For instance, if you freeze the frame in Deadpool at 4mins, 51secs, there’s marginally more dotting in the blue car door between the two henchmen on the right than there is on Oppo’s decks. The same issue appears on the tail lights of the vehicle over to the mid-left. There’s a marginally grittier look to Francis’s face, too.
If you look at the roof of the car in the centre of the image, meanwhile, there’s a slight horizontal line/jagging effect on the CXUHD that you don’t see on the Sony models. But this effect is present on the Oppos, albeit slightly less obviously.
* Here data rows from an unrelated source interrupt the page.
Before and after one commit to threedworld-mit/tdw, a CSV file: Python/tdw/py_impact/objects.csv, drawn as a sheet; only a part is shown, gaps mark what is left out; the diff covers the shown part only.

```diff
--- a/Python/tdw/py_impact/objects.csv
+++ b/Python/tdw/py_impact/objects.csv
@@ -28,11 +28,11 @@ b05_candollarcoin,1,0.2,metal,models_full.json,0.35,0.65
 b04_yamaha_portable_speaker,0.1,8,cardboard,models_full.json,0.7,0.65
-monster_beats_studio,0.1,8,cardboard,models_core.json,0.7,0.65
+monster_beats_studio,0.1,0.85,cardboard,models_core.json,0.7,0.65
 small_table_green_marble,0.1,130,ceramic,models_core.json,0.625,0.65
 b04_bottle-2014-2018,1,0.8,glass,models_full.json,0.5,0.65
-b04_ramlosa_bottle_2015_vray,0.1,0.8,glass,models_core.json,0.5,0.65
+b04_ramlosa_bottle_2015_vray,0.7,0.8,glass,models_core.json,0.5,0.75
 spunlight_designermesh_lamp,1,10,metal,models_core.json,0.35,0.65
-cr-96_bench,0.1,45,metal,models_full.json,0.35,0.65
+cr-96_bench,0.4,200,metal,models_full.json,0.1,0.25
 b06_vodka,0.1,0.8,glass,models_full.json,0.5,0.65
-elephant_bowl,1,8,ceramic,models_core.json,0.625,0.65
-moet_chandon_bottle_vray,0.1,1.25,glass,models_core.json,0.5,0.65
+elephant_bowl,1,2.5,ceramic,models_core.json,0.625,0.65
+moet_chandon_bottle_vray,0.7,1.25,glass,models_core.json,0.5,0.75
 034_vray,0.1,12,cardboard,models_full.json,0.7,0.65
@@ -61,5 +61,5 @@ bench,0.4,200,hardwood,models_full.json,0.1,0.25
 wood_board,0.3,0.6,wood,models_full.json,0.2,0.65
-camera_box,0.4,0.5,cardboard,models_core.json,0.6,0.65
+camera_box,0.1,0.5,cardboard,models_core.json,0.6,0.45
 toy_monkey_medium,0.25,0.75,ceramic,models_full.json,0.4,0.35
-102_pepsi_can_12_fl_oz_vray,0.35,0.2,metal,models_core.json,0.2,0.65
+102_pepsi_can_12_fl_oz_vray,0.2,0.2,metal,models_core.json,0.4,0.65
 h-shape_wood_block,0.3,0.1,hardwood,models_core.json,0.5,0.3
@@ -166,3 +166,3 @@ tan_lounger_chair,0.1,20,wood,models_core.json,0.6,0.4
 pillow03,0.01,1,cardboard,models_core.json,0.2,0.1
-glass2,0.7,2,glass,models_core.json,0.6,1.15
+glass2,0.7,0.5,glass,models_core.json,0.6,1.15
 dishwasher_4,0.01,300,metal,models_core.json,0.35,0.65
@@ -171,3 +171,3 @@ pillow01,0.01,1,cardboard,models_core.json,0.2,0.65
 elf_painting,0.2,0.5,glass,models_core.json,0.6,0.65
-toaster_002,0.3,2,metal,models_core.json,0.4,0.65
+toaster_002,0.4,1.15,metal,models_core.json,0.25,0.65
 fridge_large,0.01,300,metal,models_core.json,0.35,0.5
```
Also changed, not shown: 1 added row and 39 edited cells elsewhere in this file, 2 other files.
These differing noise issues can mean that the picture fluctuates between looking slightly sharper than the Oppo pictures to looking slightly softer.
It isn’t clear if this extra noise is down to Cambridge Audio’s calibration of the output image. Potential electrical balance issues relating to Cambridge removing the audio board could also be involved. But the noise is there – albeit only very subtly for most of the time. Hence my mention of noise reduction in the Setup section.
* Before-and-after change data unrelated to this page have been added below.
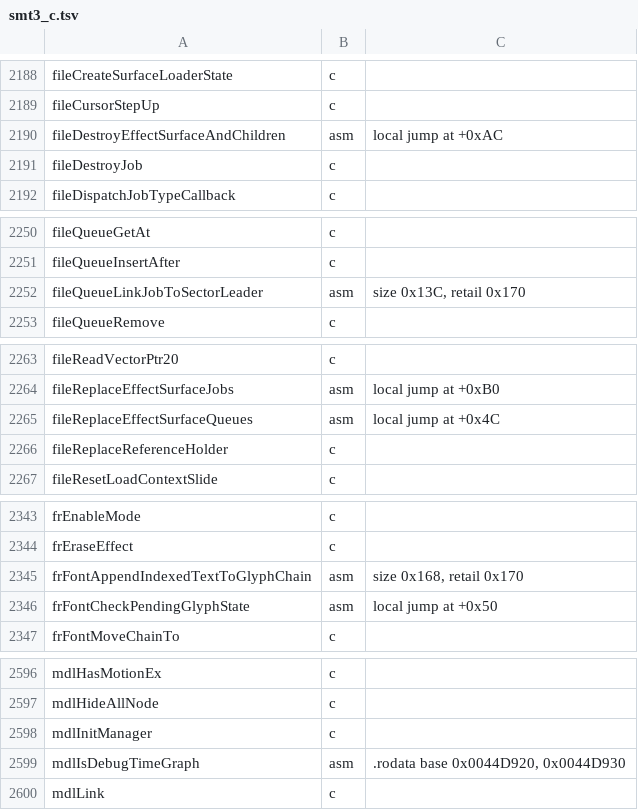
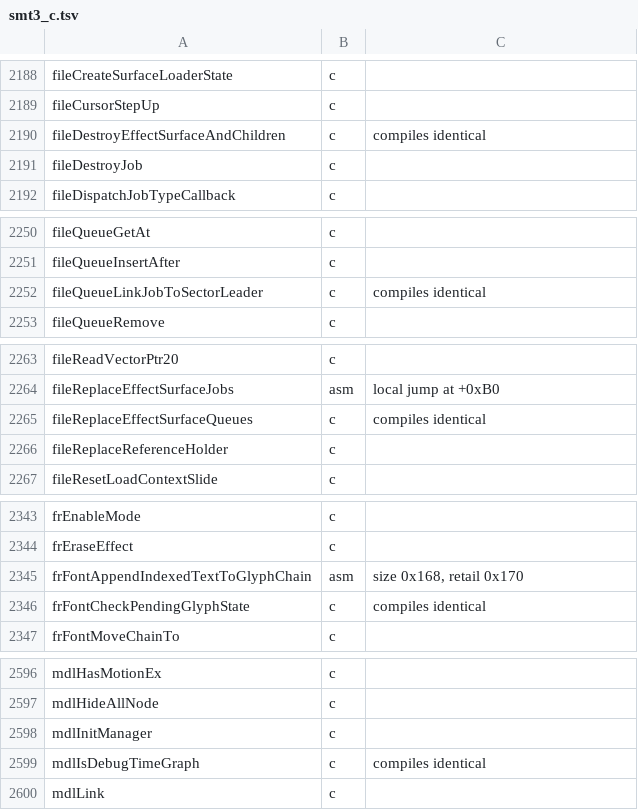
Before and after one commit to Megami-Decomps/raidou-decomp, a TSV file: config/raidou1/smt3_c.tsv, drawn as a sheet; only a part is shown, gaps mark what is left out; the diff covers the shown part only.

Commit message:
Carry DDS bodies that compile identical with Raidou layouts

```diff
--- a/config/raidou1/smt3_c.tsv
+++ b/config/raidou1/smt3_c.tsv
@@ -2189,3 +2189,3 @@ fileCreateSurfaceLoaderState	c
 fileCursorStepUp	c
-fileDestroyEffectSurfaceAndChildren	asm	local jump at +0xAC
+fileDestroyEffectSurfaceAndChildren	c	compiles identical
 fileDestroyJob	c
@@ -2251,3 +2251,3 @@ fileQueueGetAt	c
 fileQueueInsertAfter	c
-fileQueueLinkJobToSectorLeader	asm	size 0x13C, retail 0x170
+fileQueueLinkJobToSectorLeader	c	compiles identical
 fileQueueRemove	c
@@ -2264,3 +2264,3 @@ fileReadVectorPtr20	c
 fileReplaceEffectSurfaceJobs	asm	local jump at +0xB0
-fileReplaceEffectSurfaceQueues	asm	local jump at +0x4C
+fileReplaceEffectSurfaceQueues	c	compiles identical
 fileReplaceReferenceHolder	c
@@ -2345,3 +2345,3 @@ frEraseEffect	c
 frFontAppendIndexedTextToGlyphChain	asm	size 0x168, retail 0x170
-frFontCheckPendingGlyphState	asm	local jump at +0x50
+frFontCheckPendingGlyphState	c	compiles identical
 frFontMoveChainTo	c
@@ -2598,3 +2598,3 @@ mdlHideAllNode	c
 mdlInitManager	c
-mdlIsDebugTimeGraph	asm	.rodata base 0x0044D920, 0x0044D930
+mdlIsDebugTimeGraph	c	compiles identical
 mdlLink	c
```
Also changed, not shown: 2 added rows and 11 edited cells elsewhere in this file, config/raidou2/smt3_c.tsv, 18 other files.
At this point, I must stress that we’re still talking about a very impressive picture performance from the Cambridge Audio CXUHD. As well as the slightly punchier dynamic range, colours look beautifully rich and refined, but also natural and balanced.
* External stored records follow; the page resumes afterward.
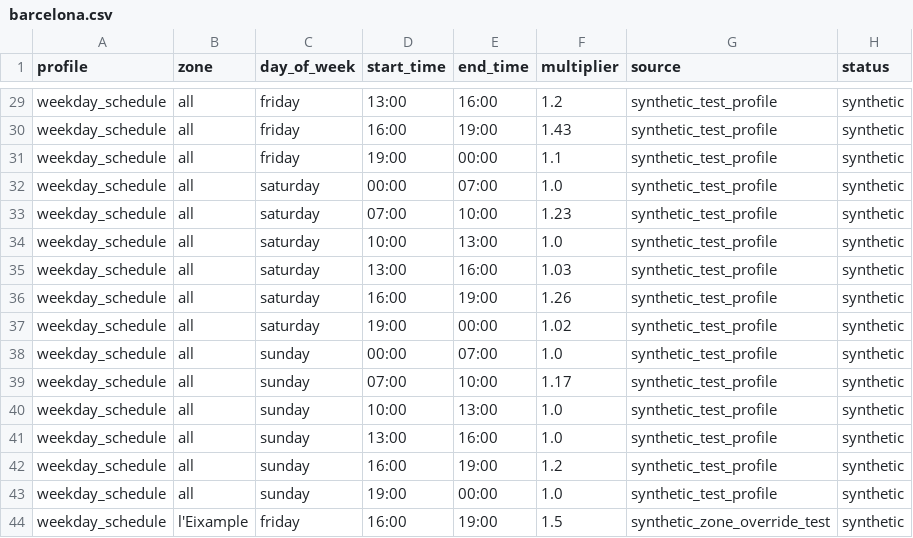
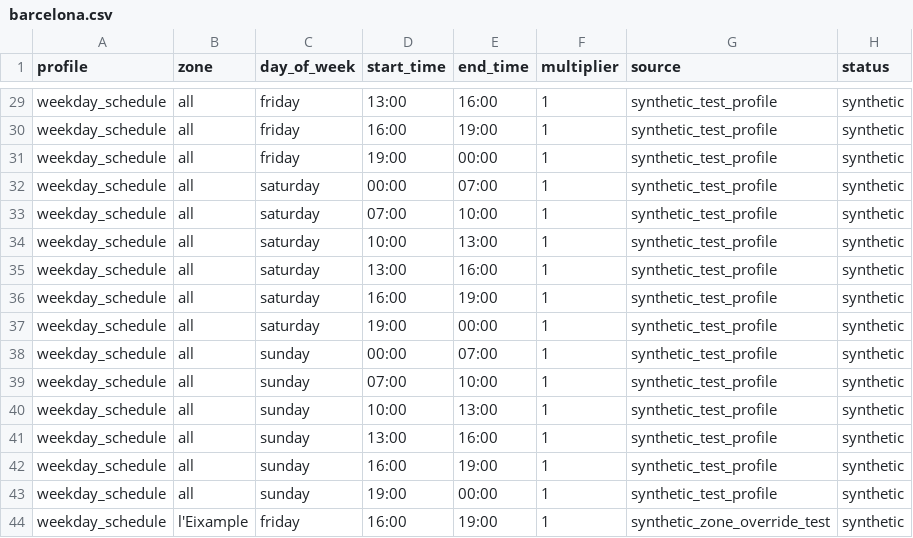
Before and after one commit to santiagoteor/GLIMS, a CSV file: data/traffic/barcelona.csv, drawn as a sheet; only a part is shown, gaps mark what is left out; the diff covers the shown part only; the diff names each change by its address in the sheet, - before the commit and + after, or states it on an @@ line.

```diff
--- a/data/traffic/barcelona.csv
+++ b/data/traffic/barcelona.csv
-F29 (multiplier): 1.2
+F29 (multiplier): 1
-F30 (multiplier): 1.43
+F30 (multiplier): 1
-F31 (multiplier): 1.1
+F31 (multiplier): 1
-F32 (multiplier): 1.0
+F32 (multiplier): 1
-F33 (multiplier): 1.23
+F33 (multiplier): 1
-F34 (multiplier): 1.0
+F34 (multiplier): 1
-F35 (multiplier): 1.03
+F35 (multiplier): 1
-F36 (multiplier): 1.26
+F36 (multiplier): 1
-F37 (multiplier): 1.02
+F37 (multiplier): 1
-F38 (multiplier): 1.0
+F38 (multiplier): 1
-F39 (multiplier): 1.17
+F39 (multiplier): 1
-F40:F41 (multiplier): 1.0
+F40:F41 (multiplier): 1
-F42 (multiplier): 1.2
+F42 (multiplier): 1
-F43 (multiplier): 1.0
+F43 (multiplier): 1
-F44 (multiplier): 1.5
+F44 (multiplier): 1
```
Also changed, not shown: 27 edited cells elsewhere in this file, data/traffic/madrid.csv, data/traffic/valencia.csv, 7 other files.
Black levels look inky, without having details crushed out of them. In fact, they sometimes pick out fractionally more shadow detail than the Oppo decks. In this respect, the CXUHD image is more reminiscent of Panasonic’s UB900 player. Pictures look stable and solid, with none of the marginal pulsing effect in monotone areas or slight motion flaws witnessed on some ‘mainstream’ decks.
The CXUHD is a strong upscaler of non-4K discs. It adds detail sensitively and cleanly, without adding or exaggerating source noise. Motion still looks clean and cinematic with upscaled images too.
For me, Panasonic’s UB900 does a slightly better job of enhancing sub-4K images. However, the CXUHD is on a par with the Oppo decks in this respect – and that’s more than good enough. This is especially the case if you’re also a fan of the slightly enhanced dynamism of the CXUHD’s pictures.
Turning to the CXUHD’s sound quality, it’s excellent so far as it goes. Regardless of whether you’re playing SACD, DVD-Audio, CDs, 4K Blu-ray movie soundtracks or multimedia audio files, the CXUHD’s sound is pristinely clean, detailed and neutral. I heard no timing or distortion problems, either.
Taking away the analogue audio outputs to (supposedly) boost picture quality may seem an odd decision for a typically audio-centric brand such as Cambridge Audio. While some audiophiles may miss the slightly warmer, more open sound that high-spec analogue audio outputs can arguably produce, you certainly can’t accuse the CXUHD of not delivering the digital sound goods impressively well.
Why buy a Cambridge Audio CXUHD?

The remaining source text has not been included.